• _Work to complete_
Word for word, repeat the data that follows. Do not include the pictures.

***** Extracted material

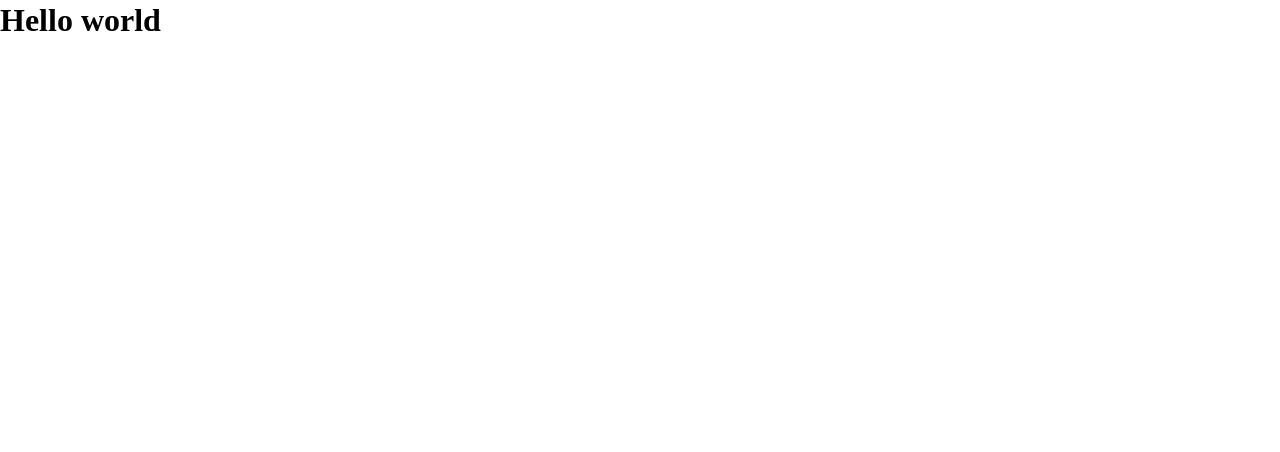
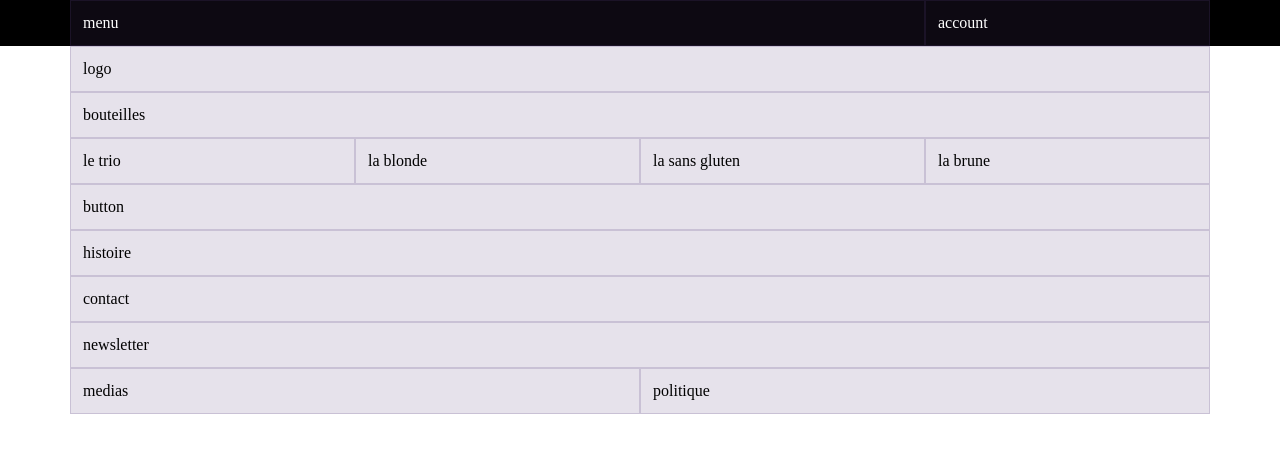
Before and after one commit to jeannehostettler/licorne-ppro, a website built with Parcel: page src/index.html in a window 1280 px wide. Built offline with nearby package versions, Linux system fonts and the light colour scheme.

Commit message:
ajout des colonnes bootstrap

```diff
--- a/src/index.html
+++ b/src/index.html
@@ -7,8 +7,54 @@
     <link rel="stylesheet" href="scss/main.scss" />
   </head>
   <body>
-    <h1>Hello world</h1>
-
+    <nav>
+      <div class="container">
+        <div class="row">
+          <div class="col-9">menu</div>
+          <div class="col-3">account</div>
+        </div>
+      </div>
+    </nav>
+    <div class="container">
+      <div class="row">
+        <div class="col-12">logo</div>
+      </div>
+    </div>
+    <div class="container">
+      <div class="row">
+        <div class="col-12">bouteilles</div>
+      </div>
+    </div>
+    <div class="container">
+      <div class="row">
+        <div class="col-3">le trio</div>
+        <div class="col-3">la blonde</div>
+        <div class="col-3">la sans gluten</div>
+        <div class="col-3">la brune</div>
+        <div class="col-12">button</div>
+      </div>
+    </div>
+    <div class="container">
+      <div class="row">
+        <div class="col-12">histoire</div>
+      </div>
+    </div>
+    <div class="container">
+      <div class="row">
+        <div class="col-12">contact</div>
+      </div>
+    </div>
+    <div class="container">
+      <div class="row">
+        <div class="col-12">newsletter</div>
+      </div>
+    </div>
+    <div class="container">
+      <div class="row">
+        <div class="col-6">medias</div>
+        <div class="col-6">politique</div>
+      </div>
+    </div>
     <script src="js/main.js" type="module"></script>
   </body>
 </html>
--- a/src/scss/_base.scss
+++ b/src/scss/_base.scss
@@ -54,3 +54,8 @@ video {
   background-color: rgba(86, 61, 124, 0.15);
   border: 1px solid rgba(86, 61, 124, 0.2);
 }
+
+nav {
+  background-color: black;
+  color: white;
+}
```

**********

• _Exercise answer_
Before and after one commit to jeannehostettler/licorne-ppro, a website built with Parcel: page src/index.html in a window 1280 px wide. Built offline with nearby package versions, Linux system fonts and the light colour scheme.

Commit message:
ajout des colonnes bootstrap

```diff
--- a/src/index.html
+++ b/src/index.html
@@ -7,8 +7,54 @@
     <link rel="stylesheet" href="scss/main.scss" />
   </head>
   <body>
-    <h1>Hello world</h1>
-
+    <nav>
+      <div class="container">
+        <div class="row">
+          <div class="col-9">menu</div>
+          <div class="col-3">account</div>
+        </div>
+      </div>
+    </nav>
+    <div class="container">
+      <div class="row">
+        <div class="col-12">logo</div>
+      </div>
+    </div>
+    <div class="container">
+      <div class="row">
+        <div class="col-12">bouteilles</div>
+      </div>
+    </div>
+    <div class="container">
+      <div class="row">
+        <div class="col-3">le trio</div>
+        <div class="col-3">la blonde</div>
+        <div class="col-3">la sans gluten</div>
+        <div class="col-3">la brune</div>
+        <div class="col-12">button</div>
+      </div>
+    </div>
+    <div class="container">
+      <div class="row">
+        <div class="col-12">histoire</div>
+      </div>
+    </div>
+    <div class="container">
+      <div class="row">
+        <div class="col-12">contact</div>
+      </div>
+    </div>
+    <div class="container">
+      <div class="row">
+        <div class="col-12">newsletter</div>
+      </div>
+    </div>
+    <div class="container">
+      <div class="row">
+        <div class="col-6">medias</div>
+        <div class="col-6">politique</div>
+      </div>
+    </div>
     <script src="js/main.js" type="module"></script>
   </body>
 </html>
--- a/src/scss/_base.scss
+++ b/src/scss/_base.scss
@@ -54,3 +54,8 @@ video {
   background-color: rgba(86, 61, 124, 0.15);
   border: 1px solid rgba(86, 61, 124, 0.2);
 }
+
+nav {
+  background-color: black;
+  color: white;
+}
```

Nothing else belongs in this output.